What is discernment?
“Did you hear that?” We hear or say this phrase all the time because we are looking for confirmation in our lives. The same goes for what we might be hearing from God. When we think God is calling us to the priesthood or religious life, we begin a process called discernment. Using our heart and our head (and the hearts and heads of others), we reach out to God more often in prayer asking for his help to confirm our thoughts. We also reach out to others, especially religious and priests to gain their opinion and insight concerning our experiences.
How do I know if God might be calling me?
The place to begin is simply to ask him. Prayer is the most important place to begin when discerning any vocation. With prayer, we can also look to signs in our lives that the Lord uses to open our eyes to his will for us. Here are some signs that He might be using in your life:

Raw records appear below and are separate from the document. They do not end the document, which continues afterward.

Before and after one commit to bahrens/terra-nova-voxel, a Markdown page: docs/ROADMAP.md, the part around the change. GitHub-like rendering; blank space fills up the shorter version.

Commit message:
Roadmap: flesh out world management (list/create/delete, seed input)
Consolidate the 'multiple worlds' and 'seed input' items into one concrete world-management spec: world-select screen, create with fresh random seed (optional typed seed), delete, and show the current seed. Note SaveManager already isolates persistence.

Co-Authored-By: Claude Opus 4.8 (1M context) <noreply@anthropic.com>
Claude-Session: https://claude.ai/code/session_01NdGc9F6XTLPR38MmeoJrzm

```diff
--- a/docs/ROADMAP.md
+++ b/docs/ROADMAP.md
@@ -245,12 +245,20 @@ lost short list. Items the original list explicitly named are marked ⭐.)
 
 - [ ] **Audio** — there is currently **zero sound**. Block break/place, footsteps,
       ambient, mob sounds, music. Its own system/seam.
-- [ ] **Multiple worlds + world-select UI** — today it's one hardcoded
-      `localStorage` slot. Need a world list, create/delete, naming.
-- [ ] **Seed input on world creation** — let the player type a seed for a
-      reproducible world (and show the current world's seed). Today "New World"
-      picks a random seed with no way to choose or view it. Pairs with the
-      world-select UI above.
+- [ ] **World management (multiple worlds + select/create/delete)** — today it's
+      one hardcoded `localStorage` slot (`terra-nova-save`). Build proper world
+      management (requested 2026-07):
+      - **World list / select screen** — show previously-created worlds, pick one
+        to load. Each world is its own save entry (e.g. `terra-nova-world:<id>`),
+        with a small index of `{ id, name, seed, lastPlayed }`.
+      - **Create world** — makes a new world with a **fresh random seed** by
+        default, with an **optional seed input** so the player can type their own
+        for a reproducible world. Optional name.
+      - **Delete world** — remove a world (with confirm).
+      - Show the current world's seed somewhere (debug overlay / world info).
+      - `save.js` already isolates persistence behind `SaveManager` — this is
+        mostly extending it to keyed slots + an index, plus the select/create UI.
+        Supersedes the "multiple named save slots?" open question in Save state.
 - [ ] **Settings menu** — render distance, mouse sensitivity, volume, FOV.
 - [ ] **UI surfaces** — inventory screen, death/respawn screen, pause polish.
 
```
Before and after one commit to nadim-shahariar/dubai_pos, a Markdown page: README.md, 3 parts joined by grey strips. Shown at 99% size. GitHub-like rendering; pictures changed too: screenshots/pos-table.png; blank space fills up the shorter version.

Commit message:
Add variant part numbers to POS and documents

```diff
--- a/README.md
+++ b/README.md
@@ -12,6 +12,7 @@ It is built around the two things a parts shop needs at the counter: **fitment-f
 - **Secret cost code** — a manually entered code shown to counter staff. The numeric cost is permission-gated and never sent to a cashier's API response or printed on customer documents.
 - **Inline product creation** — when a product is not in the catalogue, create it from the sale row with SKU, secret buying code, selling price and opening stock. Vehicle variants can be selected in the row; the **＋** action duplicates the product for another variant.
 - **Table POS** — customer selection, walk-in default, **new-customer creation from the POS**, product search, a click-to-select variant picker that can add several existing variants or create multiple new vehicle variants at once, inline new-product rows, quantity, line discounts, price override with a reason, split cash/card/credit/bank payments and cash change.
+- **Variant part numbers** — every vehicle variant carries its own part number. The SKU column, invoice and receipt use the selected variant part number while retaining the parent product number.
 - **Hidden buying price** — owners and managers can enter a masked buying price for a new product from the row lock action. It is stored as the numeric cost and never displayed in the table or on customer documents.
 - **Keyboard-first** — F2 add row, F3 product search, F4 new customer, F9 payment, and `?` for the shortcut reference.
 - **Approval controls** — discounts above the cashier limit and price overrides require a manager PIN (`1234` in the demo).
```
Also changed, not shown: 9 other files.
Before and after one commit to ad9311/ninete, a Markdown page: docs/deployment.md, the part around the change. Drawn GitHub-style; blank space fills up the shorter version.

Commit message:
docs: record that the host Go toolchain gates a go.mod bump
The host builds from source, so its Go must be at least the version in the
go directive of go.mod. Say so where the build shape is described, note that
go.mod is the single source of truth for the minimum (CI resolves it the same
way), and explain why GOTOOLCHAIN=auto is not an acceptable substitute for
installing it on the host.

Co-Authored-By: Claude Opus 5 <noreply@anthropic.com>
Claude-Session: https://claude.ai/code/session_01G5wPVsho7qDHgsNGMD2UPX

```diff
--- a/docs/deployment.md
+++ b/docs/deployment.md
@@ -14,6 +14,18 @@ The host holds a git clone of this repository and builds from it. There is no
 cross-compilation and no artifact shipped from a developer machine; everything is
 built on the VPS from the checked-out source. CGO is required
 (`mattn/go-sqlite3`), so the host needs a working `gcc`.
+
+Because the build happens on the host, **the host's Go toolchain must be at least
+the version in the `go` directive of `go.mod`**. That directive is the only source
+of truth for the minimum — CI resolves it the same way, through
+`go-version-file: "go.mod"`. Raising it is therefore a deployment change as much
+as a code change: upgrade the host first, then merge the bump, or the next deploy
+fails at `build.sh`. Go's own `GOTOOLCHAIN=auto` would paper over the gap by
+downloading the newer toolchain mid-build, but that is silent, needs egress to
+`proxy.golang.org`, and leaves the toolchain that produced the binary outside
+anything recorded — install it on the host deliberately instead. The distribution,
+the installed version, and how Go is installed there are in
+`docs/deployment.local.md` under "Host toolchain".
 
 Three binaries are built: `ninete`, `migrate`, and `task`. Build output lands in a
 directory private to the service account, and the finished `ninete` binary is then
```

- A personal relationship with Jesus Christ is important to me.
- People have told me I would make a good priest/nun/friar.
- Going to Mass and Adoration is a very important part of my faith life.
- The thought of becoming a religious brother/sister or parish priest keeps coming back repeatedly.
- I’m afraid to tell my friends and family that I’ve been thinking about a vocation.
- I feel called to give more of myself to others.
- I have a burning desire to help people grow closer to Christ and to know the Truth.
- I have a strong sense that what I have planned for the future is not what God has planned for me.
If you find yourself answering “yes” to some of these questions, then it is quite possible God is calling you to a life that is more rewarding than you could ever imagine.
What do I do if I think God is calling me? What do I do next?
You can do several things if you feel you might have a vocation to the priesthood or religious life. First you can be a part of a discernment event of the Archdiocese (contact the Vocations Office for a current calendar).
On your own, here is a list of six things to get you started:
1. Go to Mass—There is a famous phrase that says, “An army marches on its stomach.” If we wish to be Jesus’ disciple, then we need food for our journey and the source of that nourishment is the Eucharist. For a person discerning a vocation, going to Mass every Sunday and Holy Day of Obligation and receiving his Body and Blood is the foundation of our lives. If we also have the opportunity, attending daily Mass is a great way to refuel each day and continue his nourishment.
2. Sacrament of Reconciliation—“But God proves his love for us in that while we were still sinners Christ died for us.” (Rm 5:8) Since God calls us even with all of our weaknesses, we need his strength and that means allowing him to wipe our sins away. For a person discerning a vocation, going to Confession on a regular basis is an important part of discernment because we learn to reveal ourselves fully to God.
3. Daily Prayer—There is no substitute for a daily conversation with God and asking for his guidance. Prayer can take many forms: reading a short passage from Scripture and meditating on it, praying the Rosary, Eucharistic Adoration, the Daily Examen, or praying for the needs of others. Any way we choose to pray, we must spend time with the Lord.
4. Read the Gospels—If you have ever thought about reading the Bible, the Gospels are a great place to begin. (Hint: The Gospel of Mark is the shortest.) Through the Word, we hear God speaking to us, calling us to discipleship, and this is most evident in the Gospels.
5. Talk to a Priest or Religious—By speaking to your parish priest or a religious sister or brother that you know, you gain not only their insight into your possible vocation, but you can also hear about their experience of listening to the voice of God. The Office of Vocations can also assist you by connecting you with discernment opportunities (e.g. groups, programs, retreats) that allow you to explore your vocation.
6. Get in touch with the Director of Vocations.